┌────────

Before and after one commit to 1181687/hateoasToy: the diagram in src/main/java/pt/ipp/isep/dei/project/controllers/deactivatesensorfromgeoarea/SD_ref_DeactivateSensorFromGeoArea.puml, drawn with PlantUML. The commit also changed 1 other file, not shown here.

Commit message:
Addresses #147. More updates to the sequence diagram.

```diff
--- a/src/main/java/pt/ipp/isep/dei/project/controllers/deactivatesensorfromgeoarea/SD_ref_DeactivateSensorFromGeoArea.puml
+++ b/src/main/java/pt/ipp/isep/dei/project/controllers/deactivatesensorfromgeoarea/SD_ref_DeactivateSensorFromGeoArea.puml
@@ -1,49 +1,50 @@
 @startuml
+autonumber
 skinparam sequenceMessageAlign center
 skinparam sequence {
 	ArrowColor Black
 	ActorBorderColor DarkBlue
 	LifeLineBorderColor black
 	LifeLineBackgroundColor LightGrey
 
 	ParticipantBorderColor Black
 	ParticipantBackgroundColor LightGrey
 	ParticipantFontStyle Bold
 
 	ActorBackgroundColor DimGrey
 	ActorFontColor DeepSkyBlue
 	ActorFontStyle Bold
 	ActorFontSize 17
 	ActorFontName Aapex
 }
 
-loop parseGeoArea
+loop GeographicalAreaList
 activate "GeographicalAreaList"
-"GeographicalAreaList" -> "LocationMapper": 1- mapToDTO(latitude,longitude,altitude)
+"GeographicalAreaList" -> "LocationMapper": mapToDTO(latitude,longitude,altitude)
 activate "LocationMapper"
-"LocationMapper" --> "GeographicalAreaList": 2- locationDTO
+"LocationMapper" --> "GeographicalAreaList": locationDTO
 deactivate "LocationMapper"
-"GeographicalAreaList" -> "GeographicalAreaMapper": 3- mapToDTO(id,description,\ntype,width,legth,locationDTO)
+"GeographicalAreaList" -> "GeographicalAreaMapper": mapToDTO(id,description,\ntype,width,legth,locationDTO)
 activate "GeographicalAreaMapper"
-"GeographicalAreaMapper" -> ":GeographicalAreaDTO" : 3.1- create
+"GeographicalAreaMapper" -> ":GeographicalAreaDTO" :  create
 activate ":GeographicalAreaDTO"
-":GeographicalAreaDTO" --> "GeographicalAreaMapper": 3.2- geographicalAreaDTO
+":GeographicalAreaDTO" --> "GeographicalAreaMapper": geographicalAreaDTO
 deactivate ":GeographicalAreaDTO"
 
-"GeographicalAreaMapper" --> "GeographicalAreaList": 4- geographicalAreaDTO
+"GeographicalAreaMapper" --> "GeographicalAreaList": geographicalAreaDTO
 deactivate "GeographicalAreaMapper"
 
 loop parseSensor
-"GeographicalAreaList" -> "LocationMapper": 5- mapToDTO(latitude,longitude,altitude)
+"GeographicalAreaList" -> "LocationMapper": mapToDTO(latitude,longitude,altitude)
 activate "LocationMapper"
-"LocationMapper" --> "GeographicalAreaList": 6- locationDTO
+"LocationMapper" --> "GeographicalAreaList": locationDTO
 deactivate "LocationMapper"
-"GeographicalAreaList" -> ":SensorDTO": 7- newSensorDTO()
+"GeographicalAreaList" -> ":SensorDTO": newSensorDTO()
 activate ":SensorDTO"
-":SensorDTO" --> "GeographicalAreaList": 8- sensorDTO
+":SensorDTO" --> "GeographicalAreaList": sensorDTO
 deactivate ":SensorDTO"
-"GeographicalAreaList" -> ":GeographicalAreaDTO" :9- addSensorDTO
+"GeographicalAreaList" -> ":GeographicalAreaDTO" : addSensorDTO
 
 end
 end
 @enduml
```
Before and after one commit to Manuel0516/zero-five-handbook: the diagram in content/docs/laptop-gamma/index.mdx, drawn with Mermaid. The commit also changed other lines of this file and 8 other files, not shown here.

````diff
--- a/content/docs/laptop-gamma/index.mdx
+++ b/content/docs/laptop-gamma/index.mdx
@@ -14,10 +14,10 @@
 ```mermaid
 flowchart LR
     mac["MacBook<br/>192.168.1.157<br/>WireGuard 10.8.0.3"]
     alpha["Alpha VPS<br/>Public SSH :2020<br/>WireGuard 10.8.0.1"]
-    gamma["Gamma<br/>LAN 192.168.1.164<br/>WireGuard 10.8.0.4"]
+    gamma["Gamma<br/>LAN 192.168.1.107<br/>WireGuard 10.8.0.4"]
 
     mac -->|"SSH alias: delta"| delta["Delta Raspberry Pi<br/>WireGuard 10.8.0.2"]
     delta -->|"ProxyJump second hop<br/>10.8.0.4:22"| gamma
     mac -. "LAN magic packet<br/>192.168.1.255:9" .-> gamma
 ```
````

└────────

→ What needs to be done:
Write out the records above again, keeping each one identical to the original.

→ Exercise answer:
Before and after one commit to 1181687/hateoasToy: the diagram in src/main/java/pt/ipp/isep/dei/project/controllers/deactivatesensorfromgeoarea/SD_ref_DeactivateSensorFromGeoArea.puml, drawn with PlantUML. The commit also changed 1 other file, not shown here.

Commit message:
Addresses #147. More updates to the sequence diagram.

```diff
--- a/src/main/java/pt/ipp/isep/dei/project/controllers/deactivatesensorfromgeoarea/SD_ref_DeactivateSensorFromGeoArea.puml
+++ b/src/main/java/pt/ipp/isep/dei/project/controllers/deactivatesensorfromgeoarea/SD_ref_DeactivateSensorFromGeoArea.puml
@@ -1,49 +1,50 @@
 @startuml
+autonumber
 skinparam sequenceMessageAlign center
 skinparam sequence {
 	ArrowColor Black
 	ActorBorderColor DarkBlue
 	LifeLineBorderColor black
 	LifeLineBackgroundColor LightGrey
 
 	ParticipantBorderColor Black
 	ParticipantBackgroundColor LightGrey
 	ParticipantFontStyle Bold
 
 	ActorBackgroundColor DimGrey
 	ActorFontColor DeepSkyBlue
 	ActorFontStyle Bold
 	ActorFontSize 17
 	ActorFontName Aapex
 }
 
-loop parseGeoArea
+loop GeographicalAreaList
 activate "GeographicalAreaList"
-"GeographicalAreaList" -> "LocationMapper": 1- mapToDTO(latitude,longitude,altitude)
+"GeographicalAreaList" -> "LocationMapper": mapToDTO(latitude,longitude,altitude)
 activate "LocationMapper"
-"LocationMapper" --> "GeographicalAreaList": 2- locationDTO
+"LocationMapper" --> "GeographicalAreaList": locationDTO
 deactivate "LocationMapper"
-"GeographicalAreaList" -> "GeographicalAreaMapper": 3- mapToDTO(id,description,\ntype,width,legth,locationDTO)
+"GeographicalAreaList" -> "GeographicalAreaMapper": mapToDTO(id,description,\ntype,width,legth,locationDTO)
 activate "GeographicalAreaMapper"
-"GeographicalAreaMapper" -> ":GeographicalAreaDTO" : 3.1- create
+"GeographicalAreaMapper" -> ":GeographicalAreaDTO" :  create
 activate ":GeographicalAreaDTO"
-":GeographicalAreaDTO" --> "GeographicalAreaMapper": 3.2- geographicalAreaDTO
+":GeographicalAreaDTO" --> "GeographicalAreaMapper": geographicalAreaDTO
 deactivate ":GeographicalAreaDTO"
 
-"GeographicalAreaMapper" --> "GeographicalAreaList": 4- geographicalAreaDTO
+"GeographicalAreaMapper" --> "GeographicalAreaList": geographicalAreaDTO
 deactivate "GeographicalAreaMapper"
 
 loop parseSensor
-"GeographicalAreaList" -> "LocationMapper": 5- mapToDTO(latitude,longitude,altitude)
+"GeographicalAreaList" -> "LocationMapper": mapToDTO(latitude,longitude,altitude)
 activate "LocationMapper"
-"LocationMapper" --> "GeographicalAreaList": 6- locationDTO
+"LocationMapper" --> "GeographicalAreaList": locationDTO
 deactivate "LocationMapper"
-"GeographicalAreaList" -> ":SensorDTO": 7- newSensorDTO()
+"GeographicalAreaList" -> ":SensorDTO": newSensorDTO()
 activate ":SensorDTO"
-":SensorDTO" --> "GeographicalAreaList": 8- sensorDTO
+":SensorDTO" --> "GeographicalAreaList": sensorDTO
 deactivate ":SensorDTO"
-"GeographicalAreaList" -> ":GeographicalAreaDTO" :9- addSensorDTO
+"GeographicalAreaList" -> ":GeographicalAreaDTO" : addSensorDTO
 
 end
 end
 @enduml
```
Before and after one commit to Manuel0516/zero-five-handbook: the diagram in content/docs/laptop-gamma/index.mdx, drawn with Mermaid. The commit also changed other lines of this file and 8 other files, not shown here.

````diff
--- a/content/docs/laptop-gamma/index.mdx
+++ b/content/docs/laptop-gamma/index.mdx
@@ -14,10 +14,10 @@
 ```mermaid
 flowchart LR
     mac["MacBook<br/>192.168.1.157<br/>WireGuard 10.8.0.3"]
     alpha["Alpha VPS<br/>Public SSH :2020<br/>WireGuard 10.8.0.1"]
-    gamma["Gamma<br/>LAN 192.168.1.164<br/>WireGuard 10.8.0.4"]
+    gamma["Gamma<br/>LAN 192.168.1.107<br/>WireGuard 10.8.0.4"]
 
     mac -->|"SSH alias: delta"| delta["Delta Raspberry Pi<br/>WireGuard 10.8.0.2"]
     delta -->|"ProxyJump second hop<br/>10.8.0.4:22"| gamma
     mac -. "LAN magic packet<br/>192.168.1.255:9" .-> gamma
 ```
````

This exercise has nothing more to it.